Bertrand has already circled the globe in a non-stop balloon flight in 1999. He had his eyes set on yet another mission - to circumnavigate the world in a solar plane by 2015. Bertrand is best suited for this task. He holds the record for the first inter-continental flight as well as the first transatlantic flight in a solar-powered plane.
Last week, this dream became a reality. The Solar Impulse 2 (SI2) set off on its flight to circumnavigate the world, from Dubai. It made its first halt at Muscat and later at Gujarat, India on its journey.
While the work on the Solar Impulse is cutting-edge, the idea for the project was developed over a decade ago. When Piccard circumnavigated the world in a hot-air balloon in 1999, he was shocked that he had used over 3 tons of fuel. He promised himself that one day, he would make a fuel-free journey around the world.
As you know, fossil fuels are a non-renewable resource. However, we humans are consuming it at a rapid pace to meet our cooking needs, travel, heating, and lighting. Solar energy is one of the options that is being extensively explored for energy. But tapping and storing this energy for later use is still quite new -- and almost not heard of for travel. Solar Impulse is in the process of revolutionizing just that.
Powering The Solar Impulse 2 (SI2)
To ensure that the aircraft is fuel efficient, it has to be lightweight. The SI2 aircraft is constructed with carbon-fiber and has a huge wingspan. It is wider than a Boeing 747 jet to accommodate all the 17,000 solar cells that will generate power to propel the four electric motors for the aircraft. Despite the load, the vehicle weighs a mere 2.3 tons!
During the day, the solar cells will recharge lithium batteries. These batteries will keep the propellers turning through the night. Curious about how the plane gets the energy from the sun? Don't miss our article here.
However, unlike the flight across the U.S. last year, the difficulties and complexities of a global flight will be far greater. It can take about five days and nights without a stopover just to cross the Pacific. The aircraft can accommodate just one pilot. A reclining seat and a little room for exercise are probably the only luxuries for the lone person at the controls.

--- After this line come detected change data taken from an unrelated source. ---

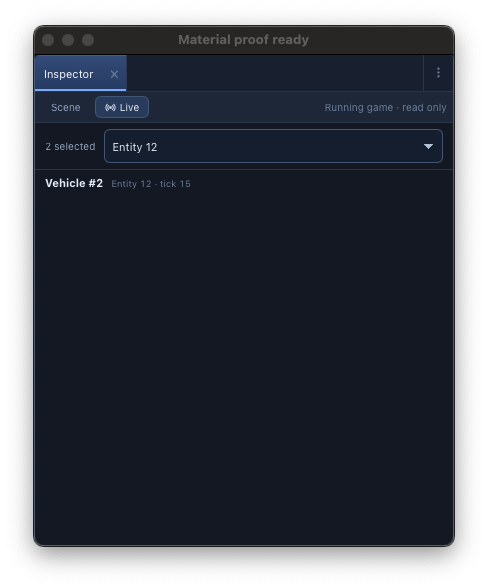
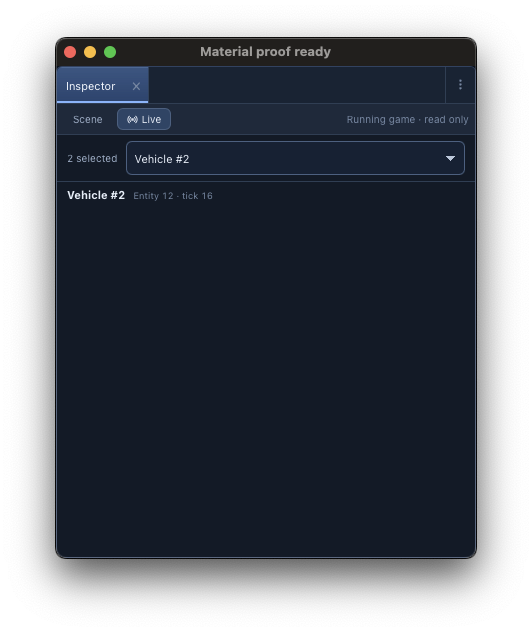
Show live object names in the Inspector selection menu

Changed region(s): [[0.0307, 0.0306, 0.9529, 0.949]]

diff --git a/apps/studio-web/src/types.ts b/apps/studio-web/src/types.ts
@@ -243,7 +243,7 @@ export interface StudioAssetResidency {
   unresolvedFailedFences: number;
   publicationBackpressured: boolean;
 }
-export interface StudioGameState { playerHistory?: { assetResidency?: StudioAssetResidency | null; geometryPool?: { allocatedBytes: number; occupiedBytes: number; pages: number; models: number }; epoch: string; tickRate?: number; units?: number; projectiles?: number; resourceNames?: Record<string,string>; samples: StudioPlayerSample[] }; geometrySource?:"Scene"; geometry?:StaticGeometryReport|null; roleLabel?:string; simulationSpeed?:number; selectedLiveRef?:string; selectedLiveRefs?:string[]; scriptErrors?: StudioScriptMessage[]; device:StudioGameDevice; epoch?:string;canReviewPlayChanges?:boolean;runtimeDebugEdited?:boolean; paused: boolean; canControl: boolean; canStep: boolean; active: boolean; loading: boolean; progress: number; inMatch: boolean; tick: number; error: string }
+export interface StudioGameState { playerHistory?: { assetResidency?: StudioAssetResidency | null; geometryPool?: { allocatedBytes: number; occupiedBytes: number; pages: number; models: number }; epoch: string; tickRate?: number; units?: number; projectiles?: number; resourceNames?: Record<string,string>; samples: StudioPlayerSample[] }; geometrySource?:"Scene"; geometry?:StaticGeometryReport|null; roleLabel?:string; simulationSpeed?:number; selectedLiveRef?:string; selectedLiveRefs?:string[]; selectedLiveNames?:Record<string,string>; scriptErrors?: StudioScriptMessage[]; device:StudioGameDevice; epoch?:string;canReviewPlayChanges?:boolean;runtimeDebugEdited?:boolean; paused: boolean; canControl: boolean; canStep: boolean; active: boolean; loading: boolean; progress: number; inMatch: boolean; tick: number; error: string }
 export interface RuntimeAnimationRow {
   entityId:string;entity:number;climbing:boolean;attached:boolean;stanceFeet:number;steppingFeet:number;
   footError:number;penetration:number;bodyPosition:number[];surfaceNormal:number[];error:string;

diff --git a/apps/studio-web/src/App.tsx b/apps/studio-web/src/App.tsx
@@ -424,7 +424,7 @@ export default function App() {
     scriptLocation: scriptLocation?.project === snapshot?.project.path ? scriptLocation : null,
     openScript: (path,line) => { setScriptLocation({project:snapshot?.project.path ?? '',path,line}); showPanel('scripts'); },
     consumeScriptLocation: () => setScriptLocation(null),
-    liveSelection: game?.epoch && game.selectedLiveRef ? {epoch:game.epoch,ref:game.selectedLiveRef,refs:game.selectedLiveRefs} : null,
+    liveSelection: game?.epoch && game.selectedLiveRef ? {epoch:game.epoch,ref:game.selectedLiveRef,refs:game.selectedLiveRefs,names:game.selectedLiveNames} : null,
     onLiveSelection: setGame, scriptErrors: game?.scriptErrors, playing: !!game?.active
   })}</PanelErrorBoundary>;
 

diff --git a/apps/studio-web/src/panels/LivePanels.tsx b/apps/studio-web/src/panels/LivePanels.tsx
@@ -146,7 +146,7 @@ export function LiveInspector({project,selection}:{project?:string;selection?:Li
       <span>{selection.refs.length} selected</span>
       <select aria-label="Inspect selected entity" value={ref}
         onChange={event => setInspected({epoch:selection.epoch,ref:event.target.value})}>
-        {selection.refs.map(id => <option value={id} key={id}>Entity {id}</option>)}
+        {selection.refs.map(id => <option value={id} key={id}>{selection.names?.[id] ?? 'Entity '+id}</option>)}
       </select>
     </label>}
     {error ? <p className="live__error" role="alert">{error}</p>

diff --git a/apps/studio-web/src/panels/livePlay.ts b/apps/studio-web/src/panels/livePlay.ts
@@ -1,7 +1,7 @@
 /** Scene/Live view preference for panels in this window. The game session owns the selected entity. */
 import { useEffect, useState } from 'react';
 
-export interface LiveRef { epoch: string; ref: string; refs?: string[] }
+export interface LiveRef { epoch: string; ref: string; refs?: string[]; names?: Record<string,string> }
 let showLive = true;
 const listeners = new Set<() => void>();
 const notify = () => listeners.forEach(l => l());

diff --git a/apps/editor/core/WorldInspect.cpp b/apps/editor/core/WorldInspect.cpp
@@ -480,28 +480,28 @@ std::vector<uint64_t> linkMapEntities(Simulation& sim, GameCore& mod, const MapD
     return out;
 }
 
-namespace {
-// The row fields of one alive entity into r (reused: clears what it sets).
-std::string runtimeEntityName(const World& w, Entity e, const char*& category) {
+std::string runtimeEntityName(const World& w, Entity e, const char** category) {
     if (const auto* character = w.tryGetConst<actor::CharacterId>(e)) {
-        category = "Runtime Actors";
+        if (category) *category = "Runtime Actors";
         return "Actor #" + std::to_string(character->slot);
     }
     if (const auto* projectile = w.tryGetConst<actor::Projectile>(e)) {
-        category = "Projectiles";
+        if (category) *category = "Projectiles";
         return "Projectile #" + std::to_string(projectile->id);
     }
     if (const auto* loot = w.tryGetConst<actor::Loot>(e)) {
-        category = "Loot";
+        if (category) *category = "Loot";
         return "Loot #" + std::to_string(loot->id);
     }
     if (const auto* vehicle = w.tryGetConst<actor::Vehicle>(e)) {
-        category = "Vehicles";
+        if (category) *category = "Vehicles";
         return "Vehicle #" + std::to_string(vehicle->id);
     }
     return {};
 }
 
+namespace {
+// The row fields of one alive entity into r (reused: clears what it sets).
 void fillRow(Simulation& sim, GameCore& mod, const WorldConfig& cfg, const GameState* gs, Entity e, WorldRow& r, const WorldReadOptions& opt) {
     World& w = sim.world();
     const Rules& R = mod.rules();
@@ -545,7 +545,7 @@ void fillRow(Simulation& sim, GameCore& mod, const WorldConfig& cfg, const GameS
             for (size_t ti = 0; ti < R.tagNames.size() && ti < 64 && !has; ++ti) has = R.tagNames[ti] == tag && (ut->tags >> ti & 1);
             if (has) { category = tag.c_str(); break; }
         }
-    r.runtimeName = runtimeEntityName(w, e, category);
+    r.runtimeName = runtimeEntityName(w, e, &category);
     r.category = category;
     r.label.clear();
     r.data.clear();
@@ -620,8 +620,7 @@ Json inspectEntity(Simulation& sim, GameCore& mod, Entity e, const Json& rulesJs
     Json r = Json::object();
     if (!w.alive(e)) { r.set("error", Json::string("object is gone")); return r; }
     const Rules& R = mod.rules();
-    const char* category = nullptr;
-    const auto runtimeName = runtimeEntityName(w, e, category);
+    const auto runtimeName = runtimeEntityName(w, e);
     if (!runtimeName.empty()) r.set("runtimeName", Json::string(runtimeName));
     Json comps = Json::object();
     for (auto& d : descs()) {

diff --git a/apps/editor/core/WorldInspect.h b/apps/editor/core/WorldInspect.h
@@ -165,6 +165,7 @@ std::string worldGroupValue(const WorldModel& m, const game::Rules& rules, const
 // Search: tokens are AND-ed; prefixes t: type, p: owner, c: component, r: region, d: script data,
 // # / id: entity or map id; a plain token matches any of them and the row name.
 bool worldRowMatches(const WorldModel& m, const game::Rules& rules, const MapData* doc, const WorldRow& r, const std::string& query);
+std::string runtimeEntityName(const World& world, Entity entity, const char** category = nullptr);
 std::string worldRowName(const WorldModel& m, const game::Rules& rules, const MapData* doc, const WorldRow& r);
 Json listWorldRows(const WorldModel& world,const game::Rules& rules,const MapData* doc,const Json& p,const char* mode);
 Json inspectWorldRow(Simulation& sim, game::GameCore& module,const WorldModel& world,const Json& rulesJson,const MapData* doc,const Json& params);

diff --git a/apps/studio-native/StudioGameSurface.cpp b/apps/studio-native/StudioGameSurface.cpp
@@ -731,7 +731,15 @@ Json StudioGameSurface::state(bool includeScriptErrors) const {
     if(!selected.empty()){
         out.set("selectedLiveRef",Json::string(selected.front()));
         Json refs=Json::array();
-        for(const auto& ref:selected)refs.push(Json::string(ref));
+        Json names=Json::object();
+        for(const auto& ref:selected){
+            refs.push(Json::string(ref));
+            if(selected.size()>1){
+                const auto name=editor::runtimeEntityName(sim->world(),editor::worldEntity(std::stoull(ref)));
+                if(!name.empty())names.set(ref,Json::string(name));
+            }
+        }
+        if(names.size())out.set("selectedLiveNames",std::move(names));
         out.set("selectedLiveRefs",std::move(refs));
     }
     if (includeScriptErrors) out.set("scriptErrors", scriptLog(true));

If successful, Piccard will go down in history as the man who ushered in an era of solar planes!